Where's my Bobby Kennedy sequel?
A heart wrenching look at a handful of stories about the dangers of texting and driving. Simple message told effectively.
God, I feel like a piece of shit texting while watching.
Independence Day: Resurgence is kind of that middling blockbuster that I can't really recommend, but it's still not a total waste of time. Both halves of the film were total contrasts. The first half was everything I probably hated about sci-fi. It's boring watching people decode space writing, and everyone making that awkward transition into, "yeah we're that sequel to the blockbuster." New characters taking the place of the ones who couldn't be signed on to this piece of- Er. I meant died in the movie universe. Speaking of new characters, am I the only one who thinks that Will Smith's son (replacement in the movie) was awkward to watch? I didn't like him. Every time I'm looking at him he has a odd posing smile, and delivers lines that made me cringe. Liam Hemsworth's friend with the terrible pick up attempts? Hate him. This film picked up really well into the second half, and there's some nicely placed comedic moments. The second half is a good popcorn flick. There are perhaps five different story segments that converge into this 2nd half. It's not seamless, but you forget about it in favor of alien spaceships being torn a part, and Jeff Goldblum's infinitely awkward glory.

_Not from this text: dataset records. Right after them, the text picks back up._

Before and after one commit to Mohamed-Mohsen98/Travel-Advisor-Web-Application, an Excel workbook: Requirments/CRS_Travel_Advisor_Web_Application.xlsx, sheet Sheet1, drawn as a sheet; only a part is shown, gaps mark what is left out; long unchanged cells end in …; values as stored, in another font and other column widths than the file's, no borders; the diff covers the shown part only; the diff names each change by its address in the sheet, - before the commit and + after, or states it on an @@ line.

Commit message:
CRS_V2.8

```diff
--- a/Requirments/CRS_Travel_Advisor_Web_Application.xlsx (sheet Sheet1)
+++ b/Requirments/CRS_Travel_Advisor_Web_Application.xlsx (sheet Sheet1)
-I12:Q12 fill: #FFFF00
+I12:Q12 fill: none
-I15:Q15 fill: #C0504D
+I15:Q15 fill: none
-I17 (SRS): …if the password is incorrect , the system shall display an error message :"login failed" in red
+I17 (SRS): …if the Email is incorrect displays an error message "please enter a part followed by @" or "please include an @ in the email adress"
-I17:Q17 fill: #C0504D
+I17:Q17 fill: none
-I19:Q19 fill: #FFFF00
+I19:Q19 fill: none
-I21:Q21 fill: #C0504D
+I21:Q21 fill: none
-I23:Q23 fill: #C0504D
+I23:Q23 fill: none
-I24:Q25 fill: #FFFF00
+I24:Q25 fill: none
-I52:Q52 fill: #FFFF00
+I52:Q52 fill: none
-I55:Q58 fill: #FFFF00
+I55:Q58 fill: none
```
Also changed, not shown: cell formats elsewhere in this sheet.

It's the typical blockbuster. You won't regret it if you're looking for a decent time.
With this and Inside Out Pixar has established that they indeed can make movies capable of touching an audience with an emotional tale. I never spotted this in previous Pixar films, but now I just have a feeling that somehow Pixar films don't just entertain. These past two Pixar films can just outright fuck with your emotions.
Finding Dory centers around Dory (duh) in the pursuit of finding her long lost parents. She must do this despite the many obstacles which are both within her (short term memory loss), and of the outside world. Where Finding Nemo had a lot more focus on just the obstacles in the way of Marlon, Finding Dory digs more into the psyche of our protagonist. And it's gut-wrenching.
Dory throughout has to deal with her intellectual shortcomings. Throughout, there are all sorts of doubts, fears, and general anxieties that fill Dory's mind. At the same time she accomplishes so much and gains more confidence.
The people that she meets along the way do an excellent job. An emotional heft is instilled in them as well. And that is because of an amazing voice cast. These characters are incredibly fleshed out. There's such a sincere tone in the more heartbreaking moments, and I have tears stream down my face from that alone.
Going back to Dory, we are shown a character study. It's a character that has faced so much adversity, who is often left in the dark, and therefore has a lot more to deal with. And with every little moment of victory and every goal accomplished, a renewed sense of vigor emerges. As the story progresses Dory learns that despite disabilities, she can accomplish whatever she sets her mind on. Those tiny moments of accomplishment, the times she sets her mind and overcomes, those are times where this movie strengthens its emotional grip. Ultimately leaving me in tears of joy. It's a simple lesson that can be expanded on so well.
Finding Dory is my movie of the summer so far (it's also better than The Shallows).